Exercise directions:
Stop after the line holding "#pragma mark - Public Methods". Repeat exactly every line before it in the records below, that line too, and leave out the pictures.

Difference listings
═══

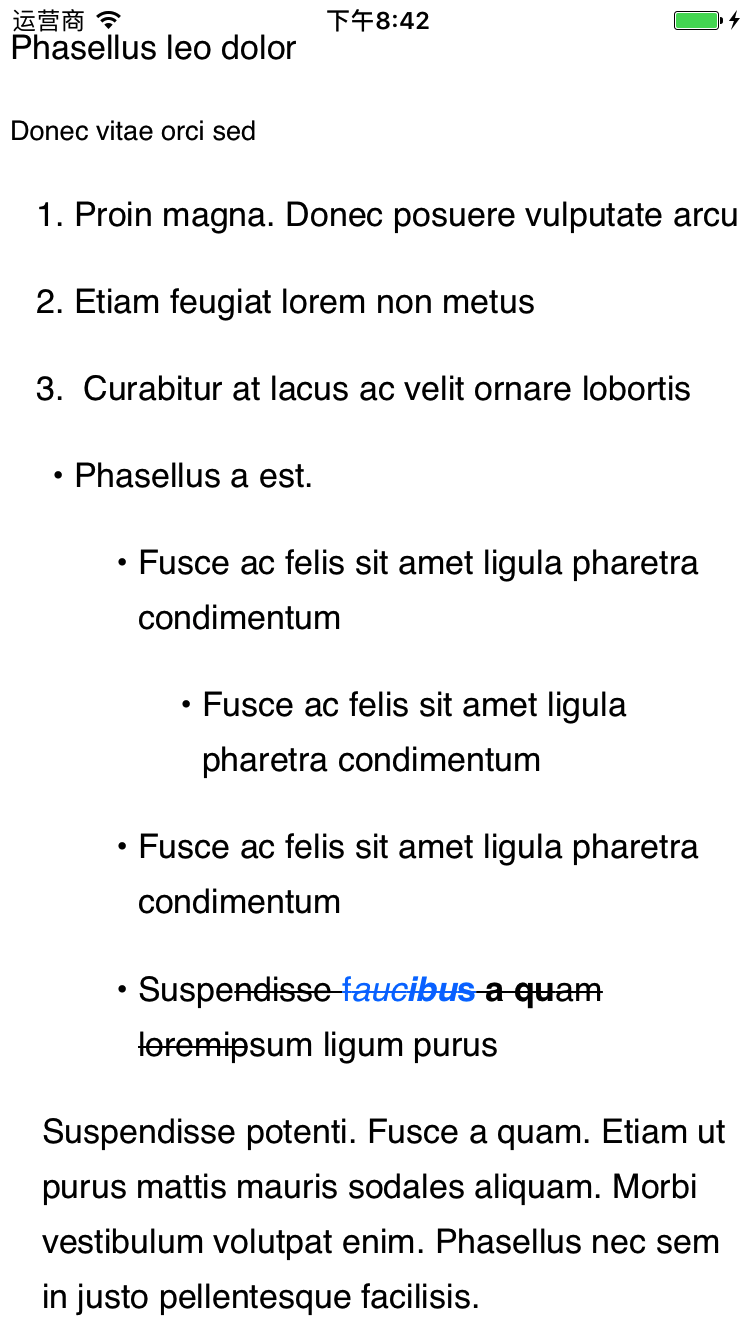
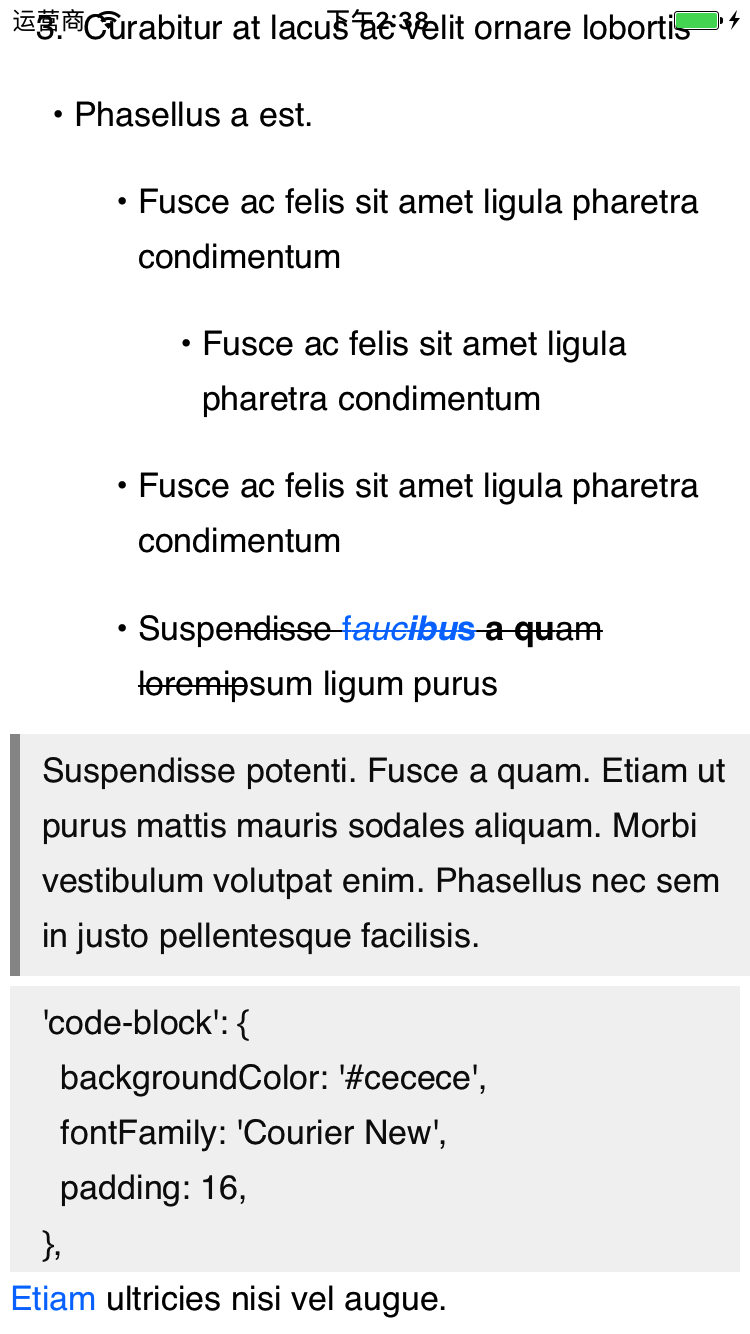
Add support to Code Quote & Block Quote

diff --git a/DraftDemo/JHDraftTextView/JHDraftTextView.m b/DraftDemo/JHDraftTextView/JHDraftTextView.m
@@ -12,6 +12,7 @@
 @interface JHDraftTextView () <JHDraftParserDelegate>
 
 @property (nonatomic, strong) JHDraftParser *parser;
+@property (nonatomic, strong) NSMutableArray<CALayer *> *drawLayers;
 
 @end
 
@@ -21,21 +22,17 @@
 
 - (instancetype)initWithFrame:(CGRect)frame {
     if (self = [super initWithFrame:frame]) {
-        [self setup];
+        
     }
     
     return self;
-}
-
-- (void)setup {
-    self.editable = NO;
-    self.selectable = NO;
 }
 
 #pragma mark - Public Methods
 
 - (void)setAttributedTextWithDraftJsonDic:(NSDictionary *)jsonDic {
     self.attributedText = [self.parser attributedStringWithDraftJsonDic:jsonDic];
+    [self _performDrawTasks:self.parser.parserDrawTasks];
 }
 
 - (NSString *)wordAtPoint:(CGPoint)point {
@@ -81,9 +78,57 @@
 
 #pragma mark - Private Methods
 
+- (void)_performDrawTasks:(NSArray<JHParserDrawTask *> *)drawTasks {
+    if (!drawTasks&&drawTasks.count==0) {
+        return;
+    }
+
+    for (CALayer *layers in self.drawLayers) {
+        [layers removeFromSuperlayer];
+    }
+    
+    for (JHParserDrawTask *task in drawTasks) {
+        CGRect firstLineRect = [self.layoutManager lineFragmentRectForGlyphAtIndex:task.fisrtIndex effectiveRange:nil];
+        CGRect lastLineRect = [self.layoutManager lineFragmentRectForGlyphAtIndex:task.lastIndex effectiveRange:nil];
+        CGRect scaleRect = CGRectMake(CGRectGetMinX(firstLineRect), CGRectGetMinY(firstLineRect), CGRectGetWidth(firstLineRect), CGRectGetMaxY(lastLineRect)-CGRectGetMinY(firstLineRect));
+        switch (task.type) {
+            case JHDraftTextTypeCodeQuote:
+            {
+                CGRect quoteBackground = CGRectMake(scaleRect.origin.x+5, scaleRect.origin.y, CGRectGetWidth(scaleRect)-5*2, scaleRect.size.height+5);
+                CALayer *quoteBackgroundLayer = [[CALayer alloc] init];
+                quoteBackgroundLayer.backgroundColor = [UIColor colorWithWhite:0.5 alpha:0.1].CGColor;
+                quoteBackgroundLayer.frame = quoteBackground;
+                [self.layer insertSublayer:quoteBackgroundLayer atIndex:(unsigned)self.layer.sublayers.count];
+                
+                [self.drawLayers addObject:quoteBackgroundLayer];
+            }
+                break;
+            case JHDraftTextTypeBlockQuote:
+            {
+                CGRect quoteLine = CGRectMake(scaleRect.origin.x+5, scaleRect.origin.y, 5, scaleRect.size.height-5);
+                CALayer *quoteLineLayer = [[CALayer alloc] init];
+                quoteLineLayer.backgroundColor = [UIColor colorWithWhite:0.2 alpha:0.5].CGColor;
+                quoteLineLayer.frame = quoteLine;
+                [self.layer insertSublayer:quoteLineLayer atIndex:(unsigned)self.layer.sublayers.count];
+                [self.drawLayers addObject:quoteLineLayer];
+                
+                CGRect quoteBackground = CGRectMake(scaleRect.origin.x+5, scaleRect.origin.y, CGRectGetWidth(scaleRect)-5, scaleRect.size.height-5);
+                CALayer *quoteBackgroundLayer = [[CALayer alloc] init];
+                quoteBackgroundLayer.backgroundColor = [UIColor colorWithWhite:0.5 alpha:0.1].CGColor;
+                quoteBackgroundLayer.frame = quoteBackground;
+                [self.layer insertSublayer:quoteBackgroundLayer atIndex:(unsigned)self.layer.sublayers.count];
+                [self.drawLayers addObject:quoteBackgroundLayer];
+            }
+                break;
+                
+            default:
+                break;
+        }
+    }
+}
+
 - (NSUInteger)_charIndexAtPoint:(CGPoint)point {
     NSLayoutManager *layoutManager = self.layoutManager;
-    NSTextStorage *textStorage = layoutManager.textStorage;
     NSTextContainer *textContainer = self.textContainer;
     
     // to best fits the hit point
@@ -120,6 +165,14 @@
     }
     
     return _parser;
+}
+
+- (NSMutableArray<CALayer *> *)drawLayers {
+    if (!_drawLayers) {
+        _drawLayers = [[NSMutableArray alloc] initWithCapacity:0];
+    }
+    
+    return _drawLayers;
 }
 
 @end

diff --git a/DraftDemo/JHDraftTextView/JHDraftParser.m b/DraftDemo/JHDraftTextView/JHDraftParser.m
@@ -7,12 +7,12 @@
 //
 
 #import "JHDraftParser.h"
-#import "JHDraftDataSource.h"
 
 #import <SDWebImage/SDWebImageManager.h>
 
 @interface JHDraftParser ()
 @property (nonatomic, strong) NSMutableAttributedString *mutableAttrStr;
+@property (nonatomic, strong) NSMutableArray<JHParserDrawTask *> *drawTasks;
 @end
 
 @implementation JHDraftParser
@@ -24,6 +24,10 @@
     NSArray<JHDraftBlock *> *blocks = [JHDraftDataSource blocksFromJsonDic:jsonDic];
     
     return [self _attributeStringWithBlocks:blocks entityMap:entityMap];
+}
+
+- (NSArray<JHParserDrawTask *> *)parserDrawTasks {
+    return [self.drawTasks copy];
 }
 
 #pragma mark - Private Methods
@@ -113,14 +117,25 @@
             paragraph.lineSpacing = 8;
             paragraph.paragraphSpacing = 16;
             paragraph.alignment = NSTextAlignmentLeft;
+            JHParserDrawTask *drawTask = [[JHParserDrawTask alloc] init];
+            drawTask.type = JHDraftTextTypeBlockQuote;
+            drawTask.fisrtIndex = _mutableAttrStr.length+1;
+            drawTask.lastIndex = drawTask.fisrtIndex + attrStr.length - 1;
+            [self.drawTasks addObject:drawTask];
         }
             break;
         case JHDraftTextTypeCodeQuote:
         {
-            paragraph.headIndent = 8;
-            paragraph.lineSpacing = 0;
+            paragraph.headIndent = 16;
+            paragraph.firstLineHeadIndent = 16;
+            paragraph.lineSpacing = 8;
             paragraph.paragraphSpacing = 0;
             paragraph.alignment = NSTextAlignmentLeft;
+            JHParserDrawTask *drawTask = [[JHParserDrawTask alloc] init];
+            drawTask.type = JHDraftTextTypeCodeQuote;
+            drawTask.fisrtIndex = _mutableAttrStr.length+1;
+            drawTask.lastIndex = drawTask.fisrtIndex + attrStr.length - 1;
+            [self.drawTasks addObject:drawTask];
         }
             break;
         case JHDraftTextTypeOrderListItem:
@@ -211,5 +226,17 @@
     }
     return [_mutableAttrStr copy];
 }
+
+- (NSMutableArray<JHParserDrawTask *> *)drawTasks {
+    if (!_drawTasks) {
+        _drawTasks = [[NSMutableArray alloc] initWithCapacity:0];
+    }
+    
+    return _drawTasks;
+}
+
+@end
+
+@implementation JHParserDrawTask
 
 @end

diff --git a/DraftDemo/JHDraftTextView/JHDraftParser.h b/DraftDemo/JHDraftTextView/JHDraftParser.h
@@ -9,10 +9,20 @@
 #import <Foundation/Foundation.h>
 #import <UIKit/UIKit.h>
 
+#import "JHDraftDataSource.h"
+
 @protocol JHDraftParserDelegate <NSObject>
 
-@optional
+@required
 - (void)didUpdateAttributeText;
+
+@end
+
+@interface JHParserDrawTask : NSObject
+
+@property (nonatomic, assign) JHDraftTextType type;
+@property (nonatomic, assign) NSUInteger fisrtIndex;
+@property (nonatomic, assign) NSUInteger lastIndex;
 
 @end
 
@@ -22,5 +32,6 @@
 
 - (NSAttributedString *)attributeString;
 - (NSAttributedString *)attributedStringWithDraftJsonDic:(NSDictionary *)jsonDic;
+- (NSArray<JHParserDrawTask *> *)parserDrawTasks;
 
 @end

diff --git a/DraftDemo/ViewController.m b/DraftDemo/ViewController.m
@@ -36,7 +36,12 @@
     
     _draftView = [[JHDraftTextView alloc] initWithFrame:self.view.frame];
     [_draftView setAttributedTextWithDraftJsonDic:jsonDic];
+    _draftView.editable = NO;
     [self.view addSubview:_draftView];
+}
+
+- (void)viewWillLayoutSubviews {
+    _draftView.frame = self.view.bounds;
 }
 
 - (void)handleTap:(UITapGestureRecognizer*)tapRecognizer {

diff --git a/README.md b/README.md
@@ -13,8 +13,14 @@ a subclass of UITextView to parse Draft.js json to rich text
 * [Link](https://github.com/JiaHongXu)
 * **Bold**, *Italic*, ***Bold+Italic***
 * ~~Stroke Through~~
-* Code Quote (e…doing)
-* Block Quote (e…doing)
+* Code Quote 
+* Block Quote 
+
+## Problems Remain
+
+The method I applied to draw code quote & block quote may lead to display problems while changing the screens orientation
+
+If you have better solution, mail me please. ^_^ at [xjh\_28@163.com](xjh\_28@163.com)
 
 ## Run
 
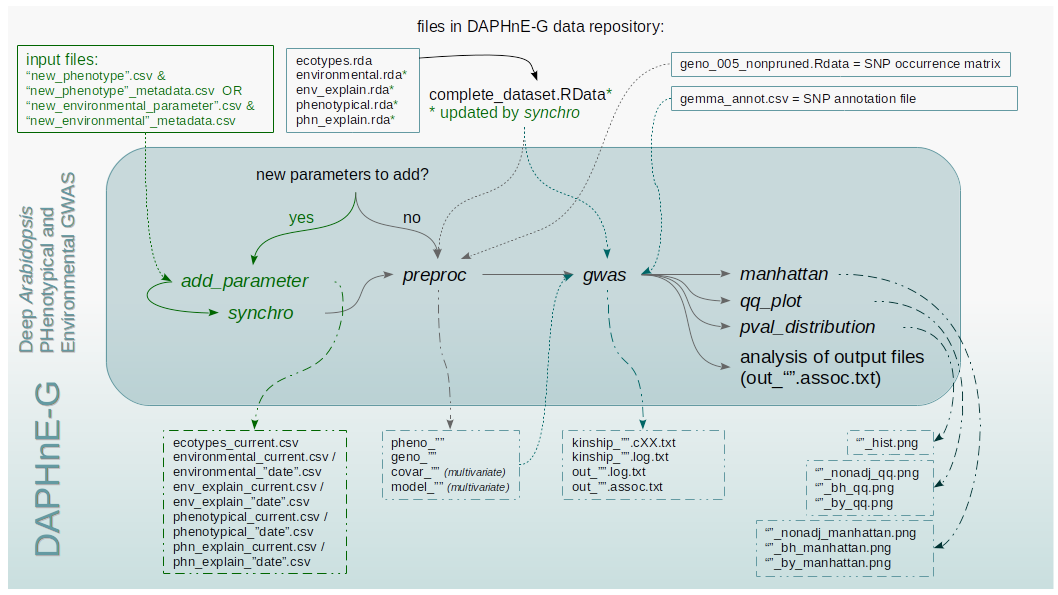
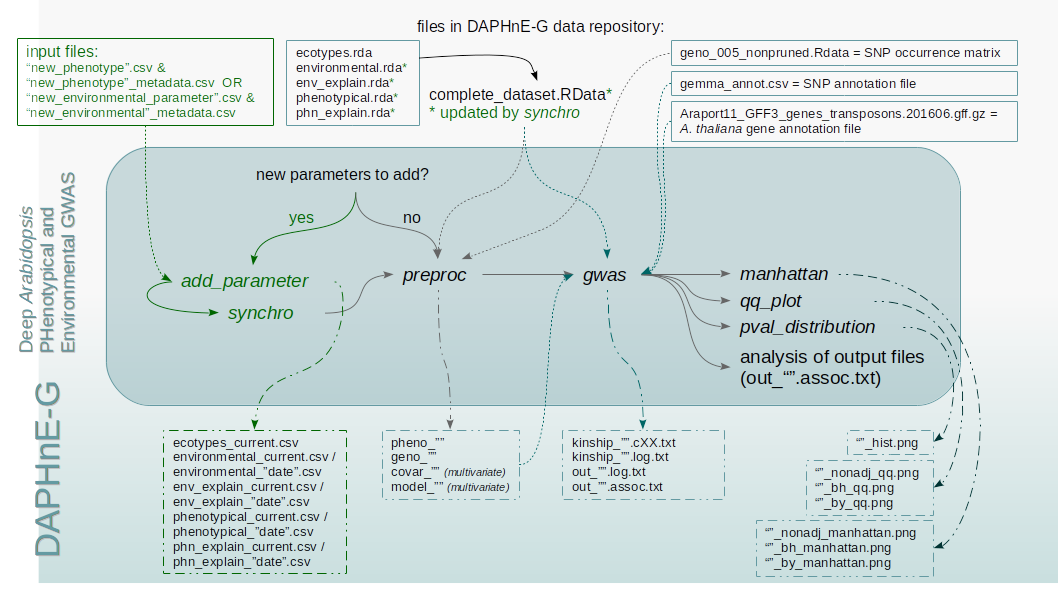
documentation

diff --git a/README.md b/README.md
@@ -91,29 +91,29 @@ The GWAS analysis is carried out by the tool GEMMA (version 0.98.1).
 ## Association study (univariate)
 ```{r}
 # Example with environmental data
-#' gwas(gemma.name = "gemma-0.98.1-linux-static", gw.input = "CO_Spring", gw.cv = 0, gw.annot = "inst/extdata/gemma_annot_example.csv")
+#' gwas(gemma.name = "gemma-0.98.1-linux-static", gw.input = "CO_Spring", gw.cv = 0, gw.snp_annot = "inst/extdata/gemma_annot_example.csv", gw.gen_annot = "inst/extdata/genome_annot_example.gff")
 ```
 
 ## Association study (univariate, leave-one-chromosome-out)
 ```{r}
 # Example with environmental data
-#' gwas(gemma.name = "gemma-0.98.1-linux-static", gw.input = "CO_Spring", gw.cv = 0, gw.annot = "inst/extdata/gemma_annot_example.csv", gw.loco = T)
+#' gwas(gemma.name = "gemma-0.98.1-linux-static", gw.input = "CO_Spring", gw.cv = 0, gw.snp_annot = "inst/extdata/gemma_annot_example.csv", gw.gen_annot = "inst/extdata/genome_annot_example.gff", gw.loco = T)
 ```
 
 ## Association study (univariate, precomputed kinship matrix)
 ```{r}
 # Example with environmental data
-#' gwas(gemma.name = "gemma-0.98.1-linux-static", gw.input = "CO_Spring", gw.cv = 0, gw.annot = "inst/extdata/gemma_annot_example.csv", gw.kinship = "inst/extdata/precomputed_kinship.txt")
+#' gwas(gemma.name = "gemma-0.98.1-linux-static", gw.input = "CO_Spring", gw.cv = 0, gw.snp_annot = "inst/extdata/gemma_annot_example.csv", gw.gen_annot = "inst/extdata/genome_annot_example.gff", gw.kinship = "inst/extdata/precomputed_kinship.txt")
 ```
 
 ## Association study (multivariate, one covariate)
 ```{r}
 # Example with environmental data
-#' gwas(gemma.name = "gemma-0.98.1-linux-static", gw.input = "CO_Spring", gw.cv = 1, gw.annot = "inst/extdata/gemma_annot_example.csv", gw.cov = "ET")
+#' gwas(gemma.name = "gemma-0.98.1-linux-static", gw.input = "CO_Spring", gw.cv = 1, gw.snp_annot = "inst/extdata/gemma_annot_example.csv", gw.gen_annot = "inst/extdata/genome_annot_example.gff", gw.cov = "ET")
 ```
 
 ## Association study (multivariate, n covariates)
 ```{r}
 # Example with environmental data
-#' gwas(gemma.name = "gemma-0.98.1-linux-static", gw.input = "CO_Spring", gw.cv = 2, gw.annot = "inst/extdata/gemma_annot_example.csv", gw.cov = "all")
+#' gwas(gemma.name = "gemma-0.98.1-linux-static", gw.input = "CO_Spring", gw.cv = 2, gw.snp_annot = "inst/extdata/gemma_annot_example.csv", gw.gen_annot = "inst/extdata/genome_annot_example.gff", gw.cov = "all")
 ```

═══

Task output:
Add support to Code Quote & Block Quote

diff --git a/DraftDemo/JHDraftTextView/JHDraftTextView.m b/DraftDemo/JHDraftTextView/JHDraftTextView.m
@@ -12,6 +12,7 @@
 @interface JHDraftTextView () <JHDraftParserDelegate>
 
 @property (nonatomic, strong) JHDraftParser *parser;
+@property (nonatomic, strong) NSMutableArray<CALayer *> *drawLayers;
 
 @end
 
@@ -21,21 +22,17 @@
 
 - (instancetype)initWithFrame:(CGRect)frame {
     if (self = [super initWithFrame:frame]) {
-        [self setup];
+        
     }
     
     return self;
-}
-
-- (void)setup {
-    self.editable = NO;
-    self.selectable = NO;
 }
 
 #pragma mark - Public Methods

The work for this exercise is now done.